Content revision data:
_ _ _ _ _
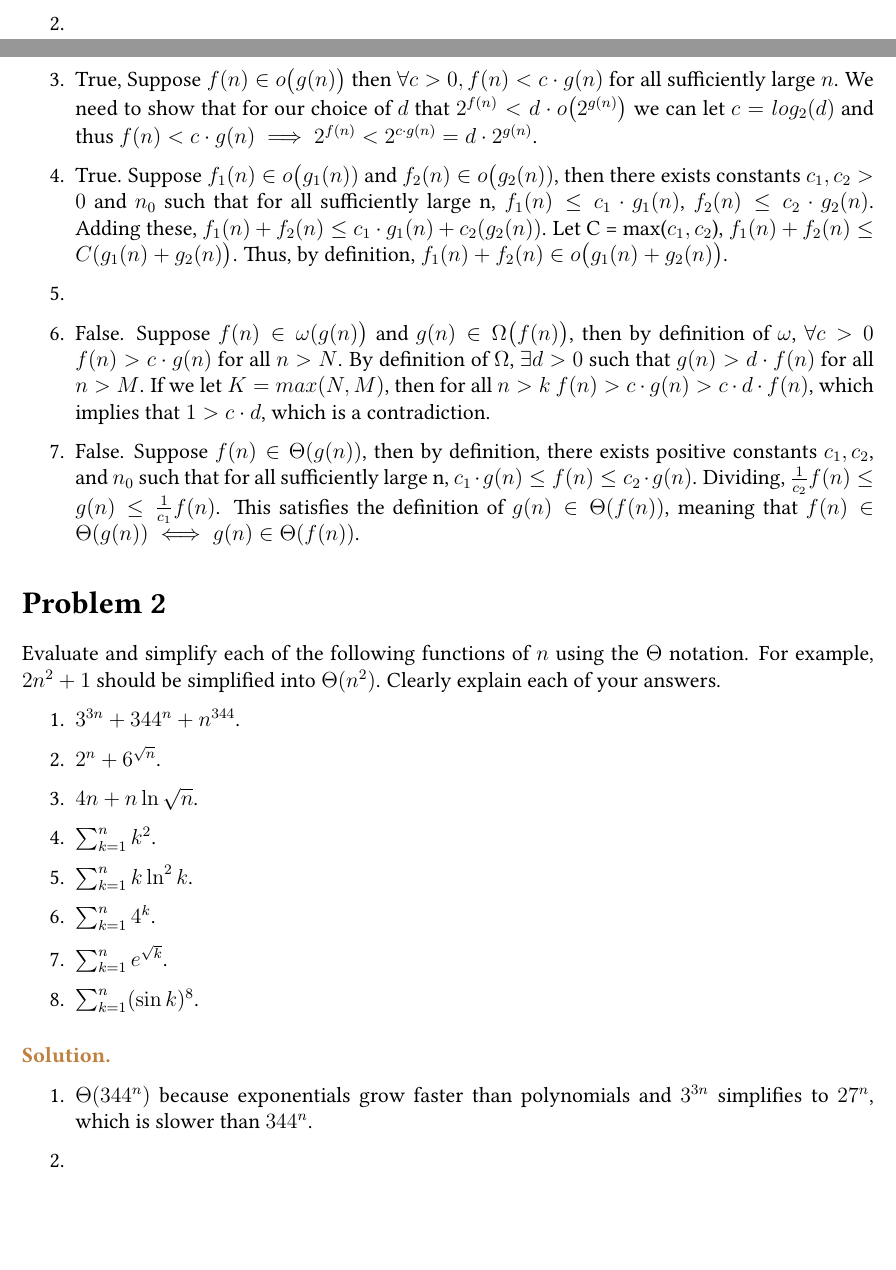
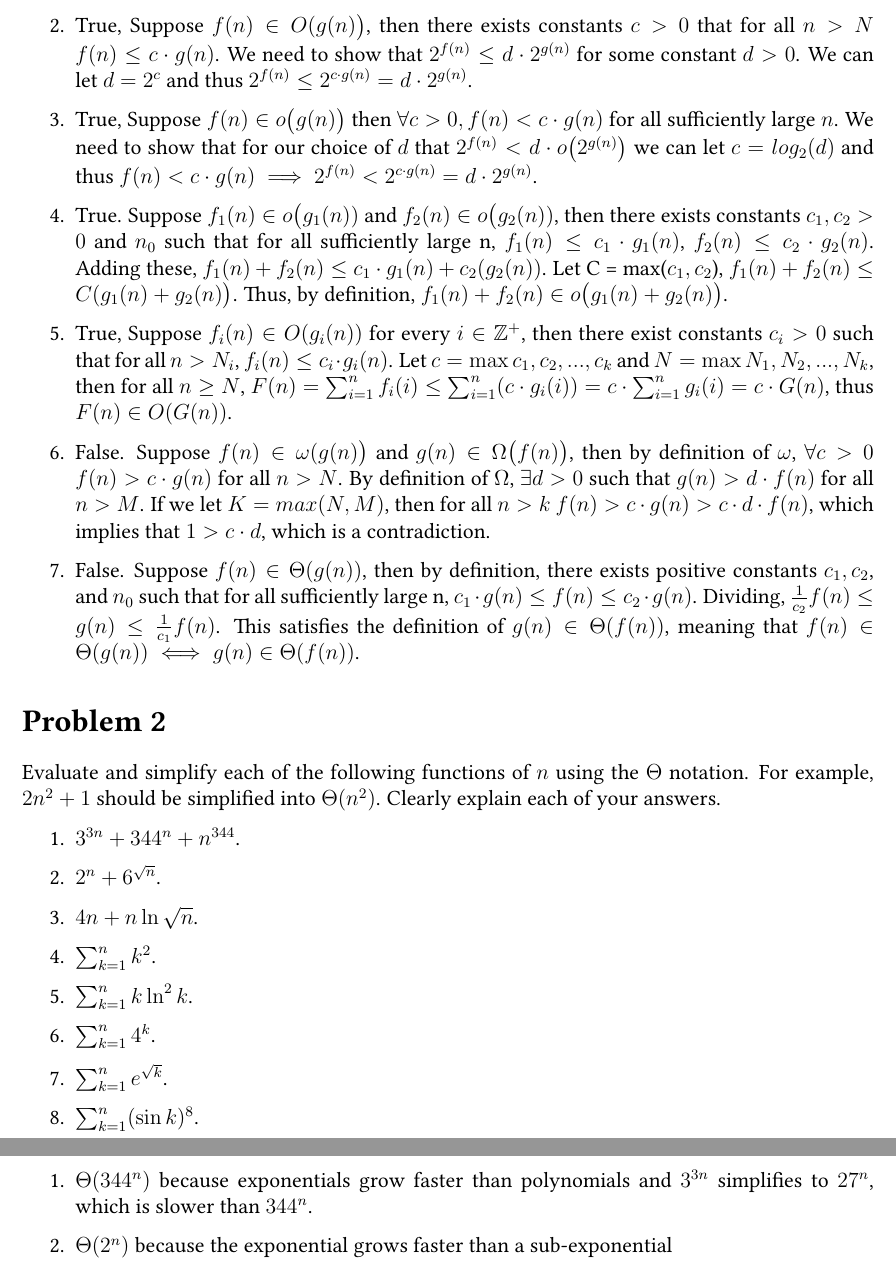
Before and after one commit to lenalenalii/344-Algos-S25, a LaTeX document (main.tex, which reads hw1.tex): two parts of pages 1 and 2 of 6 before the commit and two parts of pages 2 and 3 of 6 after it, joined at a grey line, cut at the place of the change, the shorter picture padded with empty space. Compiled offline with pdfLaTeX.

Commit message:
Nav 2/7 HW1 Final

```diff
--- a/hw1.tex
+++ b/hw1.tex
@@ -18,10 +18,10 @@ Is each of the following statements true or false? Give proofs for your answers.
 \paragraph{\textcolor{brown}{Solution.}}
 \begin{enumerate}
     \item True. Suppose $f(n) \in o\big(g(n)\big)$ then there exists constants $c > 0$ and $n_0$ such that for all sufficiently large n, $f(n) \le c \cdot g(n)$. We need to show that $log_2(10 + f(n)) \in O(log_2(10 + g(n)))$, meaning there exists a constant C such that $log_2(10+f(n)) \le Clog_2(10+g(n))$. Since the logarithm is a monotonically increasing function, $log_2(10+f(n)) \le log_2(10+cg(n)) = log_2(c) + log_2(10+g(n))$. Letting C = 1 and $C^\prime = log_2(c)$, $log_2(10+f(n)) \le Clog_2(10+g(n)) + C^\prime$. Thus, $\log_2 (10 + f(n)) \in O\big(\log_2 (10 + g(n))\big)$.
-    \item
+    \item True, Suppose $f(n) \in O(g(n)\big)$, then there exists constants $c > 0$ that for all $n > N$ $f(n) \le c \cdot g(n)$. We need to show that $2^{f(n)} \le d \cdot 2^{g(n)}$ for some constant $d > 0$. We can let $d = 2^c$ and thus $2^{f(n)} \le 2^{c \cdot g(n)} = d \cdot 2^{g(n)}$.
     \item True, Suppose $f(n) \in o\big(g(n)\big)$ then $\forall c > 0 , f(n) < c \cdot g(n)$ for all sufficiently large $n$. We need to show that for our choice of $d$ that $2^{f(n)} < d \cdot o\big(2^{g(n)}\big)$ we can let $c = log_2(d)$ and thus $f(n) < c \cdot g(n) \implies 2^{f(n)} < 2^{c \cdot g(n)} = d \cdot 2^{g(n)}$.
     \item True. Suppose $f_1(n) \in o\big(g_1(n))$ and $f_2(n) \in o\big(g_2(n))$, then there exists constants $c_1, c_2 > 0$ and $n_0$ such that for all sufficiently large n, $f_1(n) \le c_1 \cdot g_1(n)$, $f_2(n) \le c_2 \cdot g_2(n)$. Adding these, $f_1(n) + f_2(n) \le c_1 \cdot g_1(n) + c_2(g_2(n))$. Let C = max($c_1, c_2$), $f_1(n) + f_2(n) \le C(g_1(n) + g_2(n)\big)$. Thus, by definition, $f_1(n) + f_2(n) \in o\big(g_1(n) + g_2(n)\big)$.
-    \item
+    \item True, Suppose $f_i(n) \in O(g_i(n))$ for every $i \in \mathbb{Z}^+$, then there exist constants $c_i > 0$ such that for all $n > N_i$, $f_i(n) \le c_i \cdot g_i(n)$. Let $c = \max{c_1, c_2, ..., c_k}$ and $N = \max{N_1, N_2, ..., N_k}$, then for all $n \ge N$, $F(n) = \sum_{i=1}^n f_i(i) \le \sum_{i=1}^n (c \cdot g_i(i)) = c \cdot \sum_{i=1}^n g_i(i) = c \cdot G(n)$, thus $F(n) \in O(G(n))$.
     \item False. Suppose $f(n) \in \omega(g(n)\big)$ and $g(n) \in \Omega\big(f(n)\big)$, then by definition of $\omega$, $\forall c >0$ $f(n) > c \cdot g(n)$ for all $n > N$. By definition of $\Omega$, $\exists d > 0$ such that $g(n) > d \cdot f(n)$ for all $n > M$. If we let $K = max(N,M)$, then for all $n > k$ $f(n) > c \cdot g(n) > c \cdot d \cdot f(n)$, which implies that $1 > c \cdot d$, which is a contradiction.
     \item False. Suppose $f(n) \in \Theta(g(n))$, then by definition, there exists positive constants $c_1, c_2$, and $n_0$ such that for all sufficiently large n, $c_1 \cdot g(n) \le f(n) \le c_2 \cdot g(n)$. Dividing, $\frac{1}{c_2} f(n) \le g(n) \le \frac{1}{c_1} f(n)$. This satisfies the definition of $g(n) \in \Theta(f(n))$, meaning that $f(n) \in \Theta(g(n)) \iff g(n) \in \Theta(f(n))$.
 \end{enumerate}
@@ -42,6 +42,6 @@ Evaluate and simplify each of the following functions of $n$ using the $\Theta$
 \paragraph{\textcolor{brown}{Solution.}}
 \begin{enumerate}
     \item $\Theta(344^n)$ because exponentials grow faster than polynomials and $3^{3n}$ simplifies to $27^n$, which is slower than $344^n$.
-    \item
-    \item $\Theta(n \ln n)$ becuase we can simplify $n \ln \sqrt{n}$ to $\frac{1}{2} n \ln n$.
+    \item $\Theta(2^n)$ because the exponential grows faster than a sub-exponential
+    \item $\Theta(n \ln n)$ because we can simplify $n \ln \sqrt{n}$ to $\frac{1}{2} n \ln n$.
     \item $\Theta(n^3)$ because the sum of squares of the first n natural numbers is $\frac{n(n+1)(2n+1)}{6}$ and the dominating term is $\frac{2n^3}{6}$ = $\frac{n^3}{3}$.
```
Also changed, not shown: main.pdf, hw1.tex (4 more changed lines), 5 other files.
_ _ _ _ _
Would you please repeat the entries above verbatim, excluding each picture?

Before and after one commit to lenalenalii/344-Algos-S25, a LaTeX document (main.tex, which reads hw1.tex): two parts of pages 1 and 2 of 6 before the commit and two parts of pages 2 and 3 of 6 after it, joined at a grey line, cut at the place of the change, the shorter picture padded with empty space. Compiled offline with pdfLaTeX.

Commit message:
Nav 2/7 HW1 Final

```diff
--- a/hw1.tex
+++ b/hw1.tex
@@ -18,10 +18,10 @@ Is each of the following statements true or false? Give proofs for your answers.
 \paragraph{\textcolor{brown}{Solution.}}
 \begin{enumerate}
     \item True. Suppose $f(n) \in o\big(g(n)\big)$ then there exists constants $c > 0$ and $n_0$ such that for all sufficiently large n, $f(n) \le c \cdot g(n)$. We need to show that $log_2(10 + f(n)) \in O(log_2(10 + g(n)))$, meaning there exists a constant C such that $log_2(10+f(n)) \le Clog_2(10+g(n))$. Since the logarithm is a monotonically increasing function, $log_2(10+f(n)) \le log_2(10+cg(n)) = log_2(c) + log_2(10+g(n))$. Letting C = 1 and $C^\prime = log_2(c)$, $log_2(10+f(n)) \le Clog_2(10+g(n)) + C^\prime$. Thus, $\log_2 (10 + f(n)) \in O\big(\log_2 (10 + g(n))\big)$.
-    \item
+    \item True, Suppose $f(n) \in O(g(n)\big)$, then there exists constants $c > 0$ that for all $n > N$ $f(n) \le c \cdot g(n)$. We need to show that $2^{f(n)} \le d \cdot 2^{g(n)}$ for some constant $d > 0$. We can let $d = 2^c$ and thus $2^{f(n)} \le 2^{c \cdot g(n)} = d \cdot 2^{g(n)}$.
     \item True, Suppose $f(n) \in o\big(g(n)\big)$ then $\forall c > 0 , f(n) < c \cdot g(n)$ for all sufficiently large $n$. We need to show that for our choice of $d$ that $2^{f(n)} < d \cdot o\big(2^{g(n)}\big)$ we can let $c = log_2(d)$ and thus $f(n) < c \cdot g(n) \implies 2^{f(n)} < 2^{c \cdot g(n)} = d \cdot 2^{g(n)}$.
     \item True. Suppose $f_1(n) \in o\big(g_1(n))$ and $f_2(n) \in o\big(g_2(n))$, then there exists constants $c_1, c_2 > 0$ and $n_0$ such that for all sufficiently large n, $f_1(n) \le c_1 \cdot g_1(n)$, $f_2(n) \le c_2 \cdot g_2(n)$. Adding these, $f_1(n) + f_2(n) \le c_1 \cdot g_1(n) + c_2(g_2(n))$. Let C = max($c_1, c_2$), $f_1(n) + f_2(n) \le C(g_1(n) + g_2(n)\big)$. Thus, by definition, $f_1(n) + f_2(n) \in o\big(g_1(n) + g_2(n)\big)$.
-    \item
+    \item True, Suppose $f_i(n) \in O(g_i(n))$ for every $i \in \mathbb{Z}^+$, then there exist constants $c_i > 0$ such that for all $n > N_i$, $f_i(n) \le c_i \cdot g_i(n)$. Let $c = \max{c_1, c_2, ..., c_k}$ and $N = \max{N_1, N_2, ..., N_k}$, then for all $n \ge N$, $F(n) = \sum_{i=1}^n f_i(i) \le \sum_{i=1}^n (c \cdot g_i(i)) = c \cdot \sum_{i=1}^n g_i(i) = c \cdot G(n)$, thus $F(n) \in O(G(n))$.
     \item False. Suppose $f(n) \in \omega(g(n)\big)$ and $g(n) \in \Omega\big(f(n)\big)$, then by definition of $\omega$, $\forall c >0$ $f(n) > c \cdot g(n)$ for all $n > N$. By definition of $\Omega$, $\exists d > 0$ such that $g(n) > d \cdot f(n)$ for all $n > M$. If we let $K = max(N,M)$, then for all $n > k$ $f(n) > c \cdot g(n) > c \cdot d \cdot f(n)$, which implies that $1 > c \cdot d$, which is a contradiction.
     \item False. Suppose $f(n) \in \Theta(g(n))$, then by definition, there exists positive constants $c_1, c_2$, and $n_0$ such that for all sufficiently large n, $c_1 \cdot g(n) \le f(n) \le c_2 \cdot g(n)$. Dividing, $\frac{1}{c_2} f(n) \le g(n) \le \frac{1}{c_1} f(n)$. This satisfies the definition of $g(n) \in \Theta(f(n))$, meaning that $f(n) \in \Theta(g(n)) \iff g(n) \in \Theta(f(n))$.
 \end{enumerate}
@@ -42,6 +42,6 @@ Evaluate and simplify each of the following functions of $n$ using the $\Theta$
 \paragraph{\textcolor{brown}{Solution.}}
 \begin{enumerate}
     \item $\Theta(344^n)$ because exponentials grow faster than polynomials and $3^{3n}$ simplifies to $27^n$, which is slower than $344^n$.
-    \item
-    \item $\Theta(n \ln n)$ becuase we can simplify $n \ln \sqrt{n}$ to $\frac{1}{2} n \ln n$.
+    \item $\Theta(2^n)$ because the exponential grows faster than a sub-exponential
+    \item $\Theta(n \ln n)$ because we can simplify $n \ln \sqrt{n}$ to $\frac{1}{2} n \ln n$.
     \item $\Theta(n^3)$ because the sum of squares of the first n natural numbers is $\frac{n(n+1)(2n+1)}{6}$ and the dominating term is $\frac{2n^3}{6}$ = $\frac{n^3}{3}$.
```
Also changed, not shown: main.pdf, hw1.tex (4 more changed lines), 5 other files.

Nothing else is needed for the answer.